The results of this extensive safety initiative are no better illustrated than in this harrowing video of Michael McDowell absolutely destroying his racecar at Texas Motor Speedway in an impact that, in the old-spec car, would have resulted in serious injury at best. McDowell not only walked away from this accident, he barely had a scratch on him. It was perhaps the most vivid validation possible of NASCAR's efforts.
That is the kind of evolution that needs to happen in IndyCar racing. And that is not what we have in the DW12. The DW12 is a safer racecar than ever before in IndyCar, but it is only incrementally so - at least from my perspective. The lost decades of the Split surely cost INDYCAR greatly in exposure and interest, but critically it also cost them twenty years of safety innovation and forward thinking in the design of their racecars.

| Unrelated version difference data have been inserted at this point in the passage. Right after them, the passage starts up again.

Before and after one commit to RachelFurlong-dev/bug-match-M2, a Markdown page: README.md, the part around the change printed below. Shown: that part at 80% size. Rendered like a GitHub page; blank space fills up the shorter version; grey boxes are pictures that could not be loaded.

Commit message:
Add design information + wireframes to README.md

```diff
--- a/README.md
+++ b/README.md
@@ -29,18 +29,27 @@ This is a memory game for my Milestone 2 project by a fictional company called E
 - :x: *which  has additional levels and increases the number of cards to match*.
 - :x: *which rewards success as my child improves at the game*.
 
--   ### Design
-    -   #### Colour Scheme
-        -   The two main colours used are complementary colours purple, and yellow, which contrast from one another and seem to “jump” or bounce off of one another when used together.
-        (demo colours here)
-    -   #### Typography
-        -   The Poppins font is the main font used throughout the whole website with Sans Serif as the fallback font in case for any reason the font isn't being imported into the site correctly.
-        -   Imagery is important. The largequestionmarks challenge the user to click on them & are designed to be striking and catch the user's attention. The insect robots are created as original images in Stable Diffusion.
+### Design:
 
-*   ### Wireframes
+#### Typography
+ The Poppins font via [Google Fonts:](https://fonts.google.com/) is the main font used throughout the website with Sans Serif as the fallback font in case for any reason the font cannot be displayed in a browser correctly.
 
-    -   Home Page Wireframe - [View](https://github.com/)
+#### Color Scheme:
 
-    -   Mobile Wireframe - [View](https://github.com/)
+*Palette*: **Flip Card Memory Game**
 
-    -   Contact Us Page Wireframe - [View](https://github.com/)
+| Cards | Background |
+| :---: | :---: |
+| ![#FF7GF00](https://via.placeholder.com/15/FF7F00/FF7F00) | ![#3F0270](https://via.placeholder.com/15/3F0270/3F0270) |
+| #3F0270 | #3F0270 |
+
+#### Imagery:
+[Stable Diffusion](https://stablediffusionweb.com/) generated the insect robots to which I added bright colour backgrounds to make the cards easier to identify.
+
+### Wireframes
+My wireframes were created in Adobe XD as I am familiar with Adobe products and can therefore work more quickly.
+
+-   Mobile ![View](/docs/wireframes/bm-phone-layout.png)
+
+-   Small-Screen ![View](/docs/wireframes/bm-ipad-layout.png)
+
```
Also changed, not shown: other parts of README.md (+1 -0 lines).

That is why I hope that INDYCAR's safety teams are already hard at work designing the next generation safety cell for the series, ideally in conjunction with the brightest minds in engineering, medicine, and technology. Even though the DW12 has not yet turned a lap in anger, it is still not to early to plan for the next generation.
What are the next steps in evolution for IndyCar safety cells? Well, if I knew that, I could be earning a living as a racecar designer (and don't think I don't wish that I could!). Investigating closed cockpits is a good first step. I floated this idea after the 2011 Las Vegas race, but I am not the only one who has considered closing the roof over an open cockpit. Is it traditional? No. Evolution is rarely traditional, however.
Beyond that, driver position is a critical area to develop, as well as cockpit layout, safety cell integrity, and so forth. Smarter people than me will be charged with those innovations. However, I feel like it is certainly time to start innovating in this area as much as motorsports has innovated in the areas of aerodynamics and powerplants. It continually amazes me - and not positively - that racing engineers can develop an 18,000 RPM motor that can be carried by a single person, but that race drivers drive these exotic machines from a driver area that is only a step or two removed from a Malibu Grand Prix cockpit.
I'm sure the DW12 is as safe as we could expect given the context of its development. Certainly, the drivers should feel confident driving those machines this season. Still, if we are capable of making things safer, it is incumbent upon us to do everything in our power to do so.
Like I said in the beginning, I'm no expert on this stuff. But there are people out there who are, and it's past time that INDYCAR gets them on board to safeguard the well-being of the people upon whose shoulders the future of the sport rests.